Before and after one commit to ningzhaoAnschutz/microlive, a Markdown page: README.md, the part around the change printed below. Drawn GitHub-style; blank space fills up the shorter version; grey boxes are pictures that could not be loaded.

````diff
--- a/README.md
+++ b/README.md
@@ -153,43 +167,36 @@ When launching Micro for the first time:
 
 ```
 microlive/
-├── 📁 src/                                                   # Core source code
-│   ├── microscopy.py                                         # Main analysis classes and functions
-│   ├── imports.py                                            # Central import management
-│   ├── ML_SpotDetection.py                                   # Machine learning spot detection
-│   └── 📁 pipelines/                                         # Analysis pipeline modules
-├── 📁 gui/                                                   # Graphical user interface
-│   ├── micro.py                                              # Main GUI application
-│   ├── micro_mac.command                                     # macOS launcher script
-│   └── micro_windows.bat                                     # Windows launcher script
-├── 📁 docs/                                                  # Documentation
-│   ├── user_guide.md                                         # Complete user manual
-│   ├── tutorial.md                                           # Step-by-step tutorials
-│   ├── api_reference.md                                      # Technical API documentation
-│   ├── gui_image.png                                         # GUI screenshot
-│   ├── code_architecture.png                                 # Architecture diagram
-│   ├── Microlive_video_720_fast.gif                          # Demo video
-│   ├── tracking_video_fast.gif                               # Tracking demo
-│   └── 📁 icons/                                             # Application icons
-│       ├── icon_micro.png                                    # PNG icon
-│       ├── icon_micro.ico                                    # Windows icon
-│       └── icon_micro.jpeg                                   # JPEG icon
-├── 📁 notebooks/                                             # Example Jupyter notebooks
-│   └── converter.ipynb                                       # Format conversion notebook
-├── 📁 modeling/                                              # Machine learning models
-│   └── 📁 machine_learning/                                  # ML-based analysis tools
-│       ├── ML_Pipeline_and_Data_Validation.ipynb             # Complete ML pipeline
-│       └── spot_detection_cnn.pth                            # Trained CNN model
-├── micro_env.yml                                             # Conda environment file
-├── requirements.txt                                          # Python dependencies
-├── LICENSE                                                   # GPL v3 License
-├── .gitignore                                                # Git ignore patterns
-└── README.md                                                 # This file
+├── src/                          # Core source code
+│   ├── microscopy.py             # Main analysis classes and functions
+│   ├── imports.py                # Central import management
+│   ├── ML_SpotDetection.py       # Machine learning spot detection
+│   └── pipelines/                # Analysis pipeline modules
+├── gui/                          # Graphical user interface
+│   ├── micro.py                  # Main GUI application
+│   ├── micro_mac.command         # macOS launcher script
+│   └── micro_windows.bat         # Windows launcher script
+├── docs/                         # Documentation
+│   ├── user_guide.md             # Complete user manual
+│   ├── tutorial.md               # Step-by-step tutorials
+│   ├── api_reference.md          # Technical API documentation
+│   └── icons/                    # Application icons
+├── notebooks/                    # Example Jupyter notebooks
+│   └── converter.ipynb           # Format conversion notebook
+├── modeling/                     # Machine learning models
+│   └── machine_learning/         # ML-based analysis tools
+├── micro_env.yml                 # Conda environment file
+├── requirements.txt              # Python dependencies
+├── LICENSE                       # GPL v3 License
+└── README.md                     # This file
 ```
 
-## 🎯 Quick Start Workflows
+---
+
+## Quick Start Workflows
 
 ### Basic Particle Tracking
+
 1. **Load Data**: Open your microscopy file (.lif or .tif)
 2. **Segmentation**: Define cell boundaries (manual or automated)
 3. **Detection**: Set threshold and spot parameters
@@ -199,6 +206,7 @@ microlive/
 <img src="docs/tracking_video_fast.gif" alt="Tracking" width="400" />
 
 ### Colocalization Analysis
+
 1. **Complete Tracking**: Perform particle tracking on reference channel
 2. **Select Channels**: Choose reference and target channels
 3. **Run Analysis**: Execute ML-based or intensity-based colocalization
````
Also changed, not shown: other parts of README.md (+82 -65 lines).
::::
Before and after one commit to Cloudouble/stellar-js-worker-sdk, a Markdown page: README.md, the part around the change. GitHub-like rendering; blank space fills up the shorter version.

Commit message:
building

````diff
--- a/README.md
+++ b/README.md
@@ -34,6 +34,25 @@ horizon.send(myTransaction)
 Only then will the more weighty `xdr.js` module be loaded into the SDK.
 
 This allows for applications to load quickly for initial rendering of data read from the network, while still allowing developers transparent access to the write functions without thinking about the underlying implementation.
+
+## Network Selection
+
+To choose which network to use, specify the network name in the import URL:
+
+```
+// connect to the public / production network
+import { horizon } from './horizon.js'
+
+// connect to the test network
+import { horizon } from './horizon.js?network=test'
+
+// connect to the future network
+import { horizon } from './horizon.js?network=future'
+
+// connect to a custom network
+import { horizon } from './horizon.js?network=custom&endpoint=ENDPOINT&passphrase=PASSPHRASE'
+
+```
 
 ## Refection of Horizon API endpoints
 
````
::::
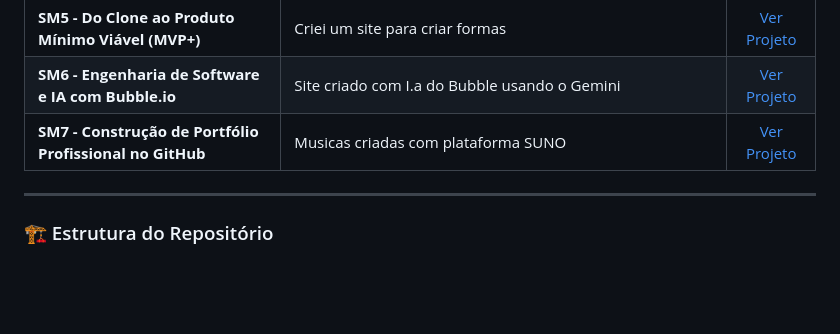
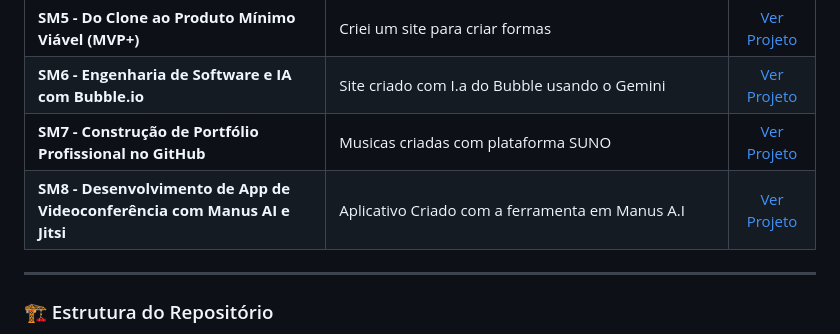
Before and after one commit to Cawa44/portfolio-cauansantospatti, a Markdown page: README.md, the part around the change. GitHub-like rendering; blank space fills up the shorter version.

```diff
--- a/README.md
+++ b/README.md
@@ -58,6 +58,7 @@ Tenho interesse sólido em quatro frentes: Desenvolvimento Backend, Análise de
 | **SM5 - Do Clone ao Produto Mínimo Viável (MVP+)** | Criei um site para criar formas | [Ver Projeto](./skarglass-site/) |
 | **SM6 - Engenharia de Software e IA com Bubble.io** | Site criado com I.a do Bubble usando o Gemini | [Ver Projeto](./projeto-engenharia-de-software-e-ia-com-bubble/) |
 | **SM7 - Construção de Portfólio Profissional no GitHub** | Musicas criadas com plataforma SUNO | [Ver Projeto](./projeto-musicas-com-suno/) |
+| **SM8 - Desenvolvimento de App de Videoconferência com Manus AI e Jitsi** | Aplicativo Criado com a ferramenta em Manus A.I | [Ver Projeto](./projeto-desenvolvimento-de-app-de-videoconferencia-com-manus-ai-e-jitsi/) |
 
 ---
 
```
::::
* _Problem details_: Among the entries above, how many lines hold the word "conversion"? Reply with only that number.

* _Result of this task_: 2